Parquet Courts return to their familiar antagonistic slacker roots on their fifth LP after forays into Swans-esque experimentalism on the Monastic Living EP. Swans are not the only New York natives the Brooklyn four-piece channel on Human Performance, with a pinch of Sonic Youth’s dissonant guitars, a dash of Ramones riotous fuck you attitude, and even a sprinkle of Talking Heads; all hurled together to produce a fantastic LP.
For all the talk of Parquet Courts influences, the band embedded deepest into their sound is evident: slacker/indie darlings Pavement. Stephen Malkmus’s bored drawl and quirky lyrics are alive and kicking in Andrew Savage, while the band also replicate Pavement’s keen eye for a melody straight from the off with some gripping guitar work from Austin Brown on opener ‘Already Dead’. These infectious guitar riffs are plastered all over ‘Human Performance’, like on the country ramble of ‘Dust’ where scatter-brained guitars zip along until whirring into a storm. Rollicking country licks underlie the pessimistic defeatism of ‘Pathos Prairie’, where Savage turns his beam of hate on fickle human nature: “Like how we tell lies//like that we’re sure//that we’ll change”; however, this beam doesn’t reach full power until the ranting moan of ‘Captive of the sun’: “Don’t get out//don’t have fun//living like a captive of the sun”.

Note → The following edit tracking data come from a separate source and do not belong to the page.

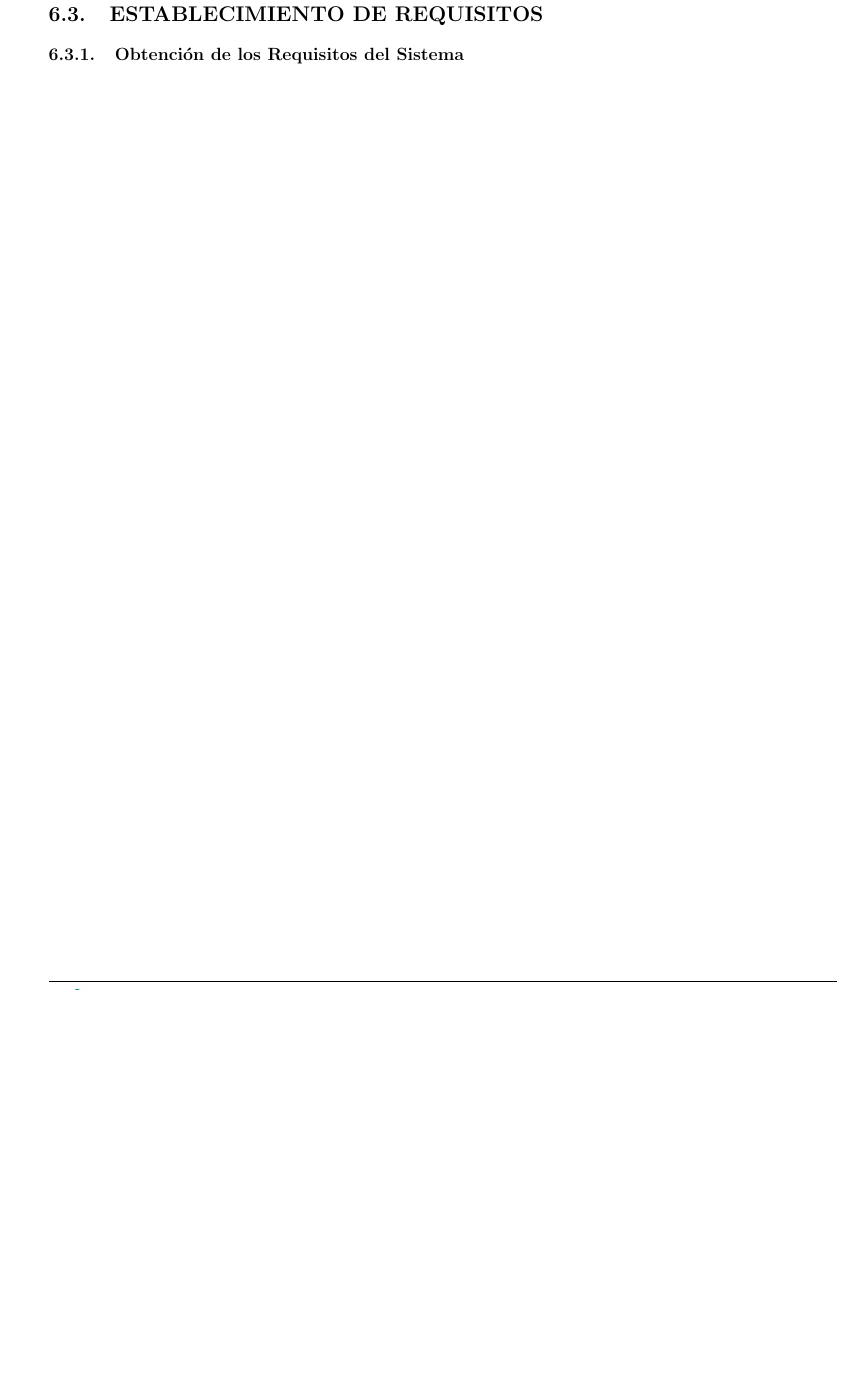
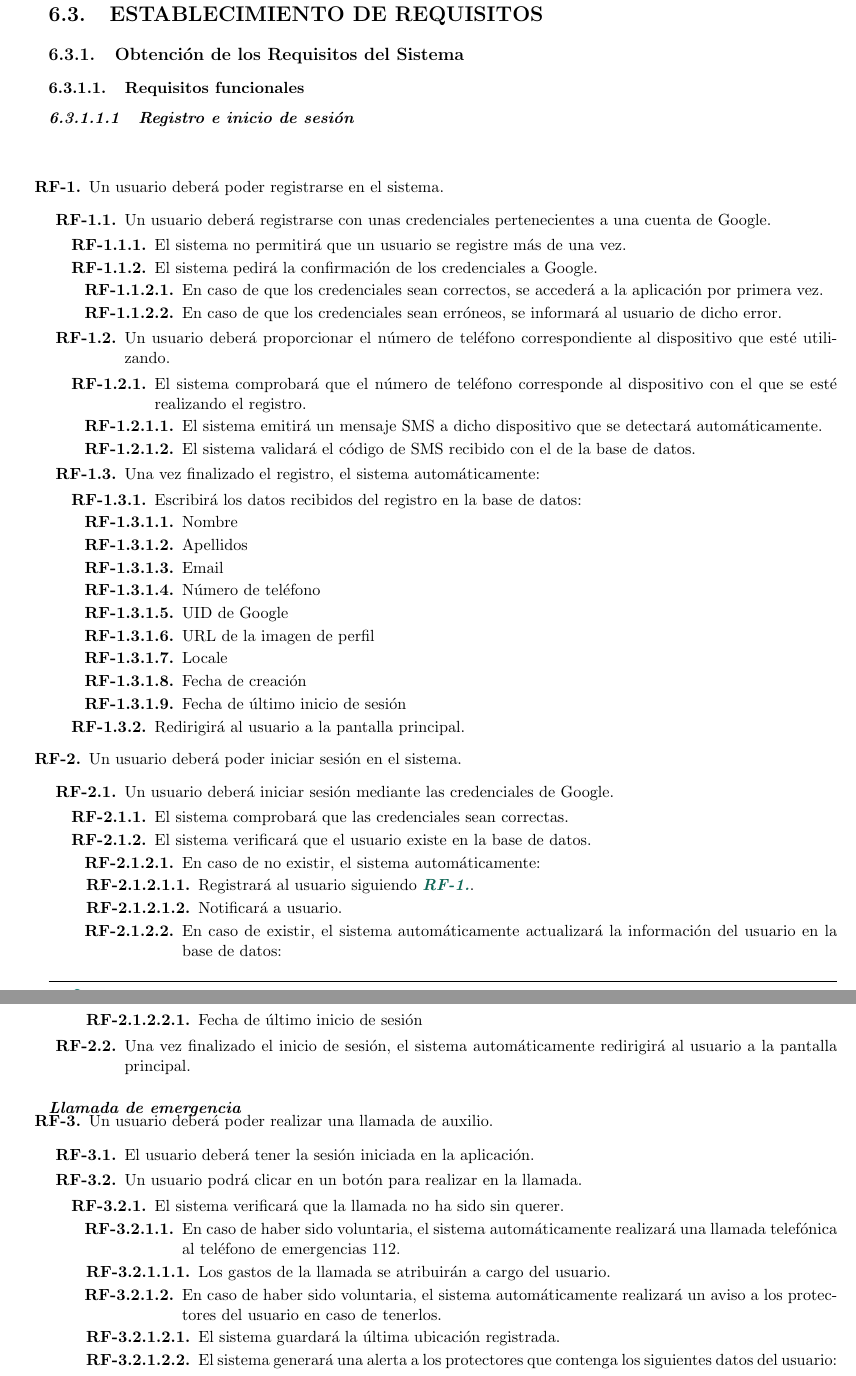
Before and after one commit to paulasuarezp/TFG-Documentacion, a LaTeX document (TFG.tex, which reads 6-Analisis-del-sistema-de-informacion/6_2-Establecimiento-de-requisitos.tex, 6-Analisis-del-sistema-de-informacion/6_2-Requisitos/6_2-RF.tex): part of page 34 of 63 before the commit and two parts of pages 34 and 35 of 65 after it, the two joined at a grey line, cut so that both start at the same text, the shorter picture padded with empty space. Compiled offline with pdfLaTeX.

Commit message:
base requisitos

```diff
--- a/6-Analisis-del-sistema-de-informacion/6_2-Establecimiento-de-requisitos.tex
+++ b/6-Analisis-del-sistema-de-informacion/6_2-Establecimiento-de-requisitos.tex
@@ -1 +1,3 @@
 \subsection{Obtención de los Requisitos del Sistema} \label{sec:6_2-requisitos}
+
+\subsubsection{Requisitos funcionales}
--- /dev/null
+++ b/6-Analisis-del-sistema-de-informacion/6_2-Requisitos/6_2-RF.tex
@@ -0,0 +1,100 @@
+
+\newlist{myEnumerate}{enumerate}{9}
+\setlist[myEnumerate,1]{label=\textbf{RF-\arabic*.}}
+\setlist[myEnumerate,2]{label*=\textbf{\arabic*.}}
+\setlist[myEnumerate,3]{label*=\textbf{\arabic*.}}
+\setlist[myEnumerate,4]{label*=\textbf{\arabic*.}}
+\setlist[myEnumerate,5]{label*=\textbf{\arabic*.}}
+\setlist[myEnumerate,6]{label*=\textbf{\arabic*.}}
+\setlist[myEnumerate,7]{label*=\textbf{\arabic*.}}
+\setlist[myEnumerate,8]{label*=\textbf{\arabic*.}}
+\setlist[myEnumerate,9]{label*=\textbf{\arabic*.}}
+
+
+\subsubsubsection{Registro e inicio de sesión}
+
+\begin{myEnumerate}
+  \item Un usuario deberá poder registrarse en el sistema.\label{req_registro} %RF-1
+  \begin{myEnumerate}
+
+    \item Un usuario deberá registrarse con unas credenciales pertenecientes a una cuenta de Google.
+    \begin{myEnumerate}
+      \item El sistema no permitirá que un usuario se registre más de una vez.
+      \item El sistema pedirá la confirmación de los credenciales a Google.
+      \begin{myEnumerate}
+      	\item En caso de que los credenciales sean correctos, se accederá a la aplicación por primera vez.
+      	\item En caso de que los credenciales sean erróneos, se informará al usuario de dicho error.
+       \end{myEnumerate}
+    \end{myEnumerate}
+
+    \item Un usuario deberá proporcionar el número de teléfono correspondiente al dispositivo que esté utilizando.
+    \begin{myEnumerate}
+    	\item El sistema comprobará que el número de teléfono corresponde al dispositivo con el que se esté realizando el registro.
+    	\begin{myEnumerate}
+     		\item El sistema emitirá un mensaje SMS a dicho dispositivo que se detectará automáticamente.
+      		\item El sistema validará el código de SMS recibido con el de la base de datos.
+    	\end{myEnumerate}
+   	\end{myEnumerate}
+
+   	\item Una vez finalizado el registro, el sistema automáticamente:
+   		\begin{myEnumerate}
+   		\item Escribirá los datos recibidos del registro en la base de datos:
+    		\begin{myEnumerate}
+      			\item Nombre
+      			\item Apellidos
+      			\item Email
+      			\item Número de teléfono
+      			\item UID de Google
+      			\item URL de la imagen de perfil
+      			\item Locale
+      			\item Fecha de creación
+      			\item Fecha de último inicio de sesión
+    		\end{myEnumerate}
+
+    	\item Redirigirá al usuario a la pantalla principal.
+    	\end{myEnumerate}
+  \end{myEnumerate}
+
+  \item Un usuario deberá poder iniciar sesión en el sistema. %RF-2
+    \begin{myEnumerate}%RF2.1
+      \item Un usuario deberá iniciar sesión mediante las credenciales de Google.
+      \begin{myEnumerate}%RF2.1.1
+      	\item El sistema comprobará que las credenciales sean correctas.
+      	\item El sistema verificará que el usuario existe en la base de datos.
+      		\begin{myEnumerate}%RF2.1.1.1
+      			\item En caso de no existir, el sistema automáticamente:
+      			\begin{myEnumerate}%RF2.1.1.1.1
+      				\item Registrará al usuario siguiendo \textit{\ref{req_registro}}.
+      				\item Notificará a usuario.
+      			\end{myEnumerate}
+      			\item En caso de existir, el sistema automáticamente actualizará la información del usuario en la base de datos:
+      			\begin{myEnumerate}
+      				\item Fecha de último inicio de sesión
+      			\end{myEnumerate}
+      		\end{myEnumerate}
+      \end{myEnumerate}
+
+      \item Una vez finalizado el inicio de sesión, el sistema automáticamente redirigirá al usuario a la pantalla principal.
+    \end{myEnumerate}
+\end{myEnumerate}
+
+\paragraph*{Llamada de emergencia}
+
+\begin{myEnumerate}[resume*]
+  \item Un usuario deberá poder realizar una llamada de auxilio.
+  \begin{myEnumerate}
+    \item El usuario deberá tener la sesión iniciada en la aplicación.
+  	\item Un usuario podrá clicar en un botón para realizar en la llamada.
+  	\begin{myEnumerate}
+  		\item El sistema verificará que la llamada no ha sido sin querer.
+  		\begin{myEnumerate}
+  			\item En caso de haber sido voluntaria, el sistema automáticamente realizará una llamada telefónica al teléfono de emergencias 112.
+  				\begin{myEnumerate}
+  					\item Los gastos de la llamada se atribuirán a cargo del usuario.
+				\end{myEnumerate}
+  			\item En caso de haber sido voluntaria, el sistema automáticamente realizará un aviso a los protectores del usuario en caso de tenerlos.
+  				\begin{myEnumerate}
+  					\item El sistema guardará la última ubicación registrada.
+  					\item El sistema generará una alerta a los protectores que contenga los siguientes datos del usuario:
+					 \begin{myEnumerate}
+  						\item Nombre
```
Also changed, not shown: 6-Analisis-del-sistema-de-informacion/6_2-Requisitos/6_2-RNF.tex (added, +47 -0 lines), 6-Analisis-del-sistema-de-informacion/6_2-Establecimiento-de-requisitos.tex (4 more changed lines), 6-Analisis-del-sistema-de-informacion/6_2-Requisitos/6_2-RF.tex (9 more changed lines).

The guitars on ‘Human Performance’ range from a sun-flecked jangle on the carefree bliss of ‘Outside’; to the jerky strut of ‘I was just here’ and ‘One man no city’; to the country twang of ‘Berlin got Blurry’. The aforementioned ‘I was just here’ describes the tortuous mundanity of everyday life before erupting into a punk blowout harking back to their birth in the gritty New York underground. Despite sharing the similar jerky, uptight guitars, ‘One man no city’ is a completely different animal, as a funky bass groove accompanies tribal bongos before flowing into a thick sea of hazy psychedelia.
Parquet Courts punk roots shine throughout ‘Human Performance’, never more so than on ‘Two dead cops’ as urgent drums and a droning bass brawl with the unrelenting manic guitar riff, while the title track boasts a semi-raucous chorus against a meandering bassline. The band show a real penchant for unpredictability, deployed in the breakneck tempo changes on ‘Paraphrased’; and whilst they can churn out energetic fun tunes like the fantastic ‘Berlin got blurry’, they can equally throw out a sucker punch, like sleepy album closer ‘It’s gonna happen’.
Parquet Courts’ disdain for the dull greyscale of everyday life is channelled into glorious melodies and scathing cynicism on ‘Human Performance’, reaffirming their status as one of modern guitar music’s brightest sparks.